As you may have guessed, Age, Hour, Neutered or not, Weekday (DateTime_day) are important attributes for predicting outcomes of shelter animals. Using the quick and dirty random forest model, my 1st submission landed a log loss score at 2.48665. Next let’s build a XGBoost model in the same pipeline with the seamless integration of R/python scripting in RapidMiner.
How do I use RapidMiner for parameter tuning?
Want to find the best set of parameters for you models? There is a way to do this with Optimize (Grid) in RapidMiner. It can optimize on parameters of the inner operators. You can optimize more than one parameters for the inner learner and personally specify the range & steps of your target parameters.
Here is the parameter setting for the inner Random Forest in my process.
And in the parameter file I get the best setting for the number of trees and confidence levelfor pruning.
Random Forest.number_of_trees= 152
Random Forest.confidence= 0.30000003999999997
What if you have called R/Python libraries, like EARTH, XGBoost, sklearn, and want to optimize those parameters in RapidMiner? This very easy, you just set up a macro for the parameters and call them later in your R/Python codes. Or adding a deactivated dummy operator, you can optimize on this and use its value as a macro inside Execute R or Python.
How do I use RapidMiner for Ensemble Methods?

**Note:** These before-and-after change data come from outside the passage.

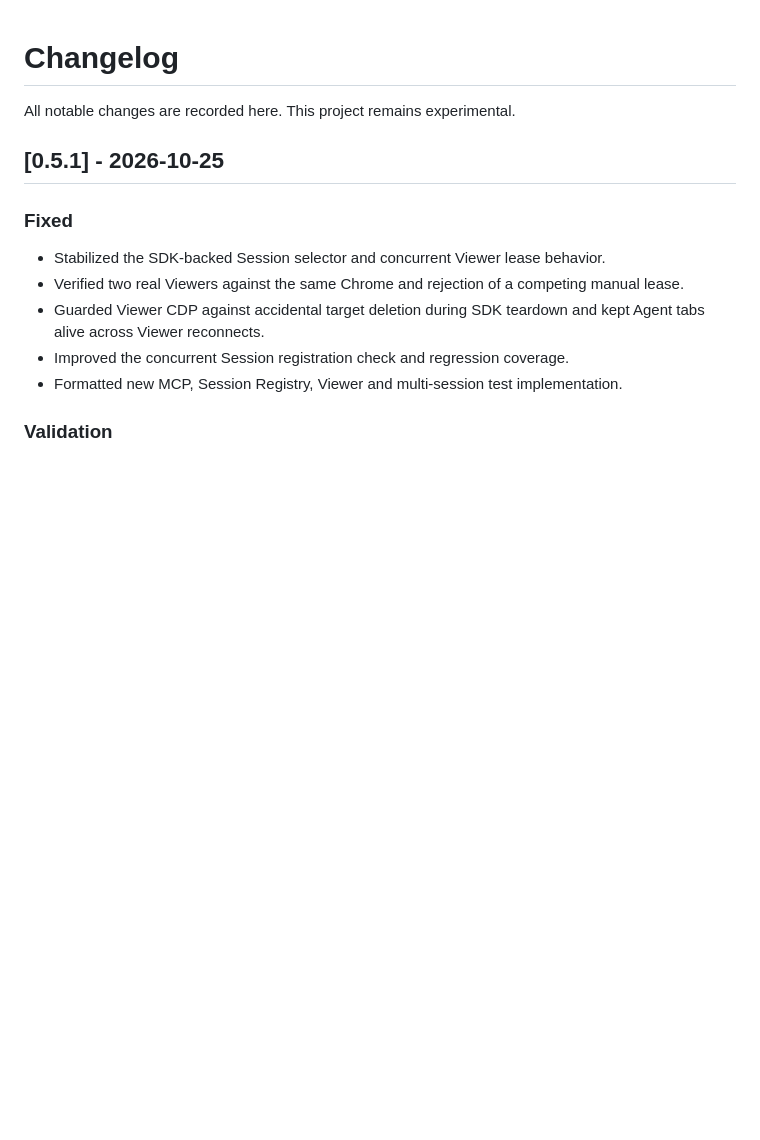
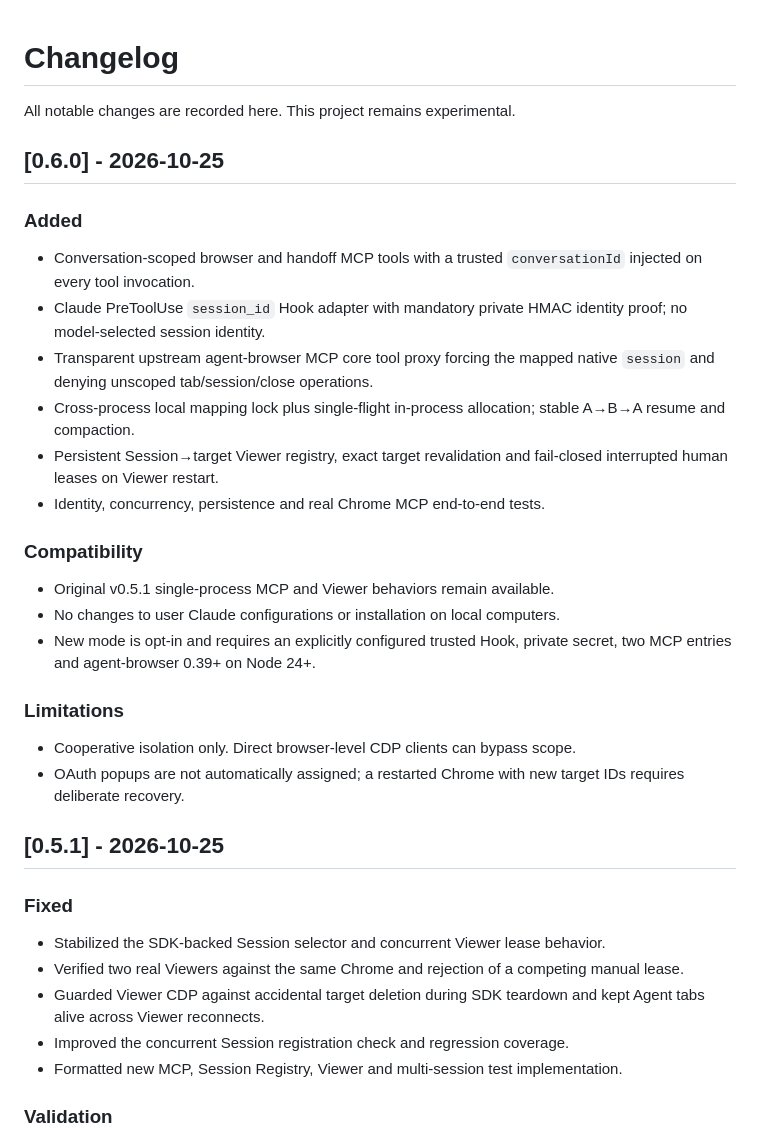
Before and after one commit to rxho/herdr-agent-browser, a Markdown page: CHANGELOG.md, the part around the change. Rendered like a GitHub page; blank space fills up the shorter version.

Commit message:
docs: record v0.6.0 conversation-level release and migration

```diff
--- a/CHANGELOG.md
+++ b/CHANGELOG.md
@@ -1,6 +1,25 @@
 # Changelog
 
 All notable changes are recorded here. This project remains experimental.
+
+## [0.6.0] - 2026-10-25
+
+### Added
+- Conversation-scoped browser and handoff MCP tools with a trusted `conversationId` injected on every tool invocation.
+- Claude PreToolUse `session_id` Hook adapter with mandatory private HMAC identity proof; no model-selected session identity.
+- Transparent upstream agent-browser MCP core tool proxy forcing the mapped native `session` and denying unscoped tab/session/close operations.
+- Cross-process local mapping lock plus single-flight in-process allocation; stable A→B→A resume and compaction.
+- Persistent Session→target Viewer registry, exact target revalidation and fail-closed interrupted human leases on Viewer restart.
+- Identity, concurrency, persistence and real Chrome MCP end-to-end tests.
+
+### Compatibility
+- Original v0.5.1 single-process MCP and Viewer behaviors remain available.
+- No changes to user Claude configurations or installation on local computers.
+- New mode is opt-in and requires an explicitly configured trusted Hook, private secret, two MCP entries and agent-browser 0.39+ on Node 24+.
+
+### Limitations
+- Cooperative isolation only. Direct browser-level CDP clients can bypass scope.
+- OAuth popups are not automatically assigned; a restarted Chrome with new target IDs requires deliberate recovery.
 
 ## [0.5.1] - 2026-10-25
 
```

In RapidMiner, you can leverage all ensemble methods (Vote, Stacking, Bagging, AdaBoost, etc) to combine or take advantage of the benefits from different learners. I used a Vote for my final ensemble models. ‘Vote’ operator uses a majority vote (for classification) or the average (for regression) on top of the predictions of the inner learners. Of course, you can combine the prob predictions manually from several learners with ‘Join’[Symbol]‘Generate Attribute’.
It is just a start of my kaggle journey. As of June 21 2016, my best ranking on the leaderboard is 65 out of 1112 (Top 10%). My take home message is R/Python are not the only programming languages for kaggle competitions, but you’re missing out a lot by not incorporating RapidMiner into your analysis. Contact me if you want to team up using RapidMiner as the platform for kaggle competitions!
Update: RapidMiner 7.2 was released after I wrote this post and it now contains Gradient Boosted Trees and Generalized Linear Models. While I love working in R & Python, these two new operators (based off the H20.ai algorithms) makes my life way easier.
There have been some major advancements to the RapidMiner platform since this article was originally published. We’re on a mission to make machine learning more accessible to anyone. For more details, check out our latest release.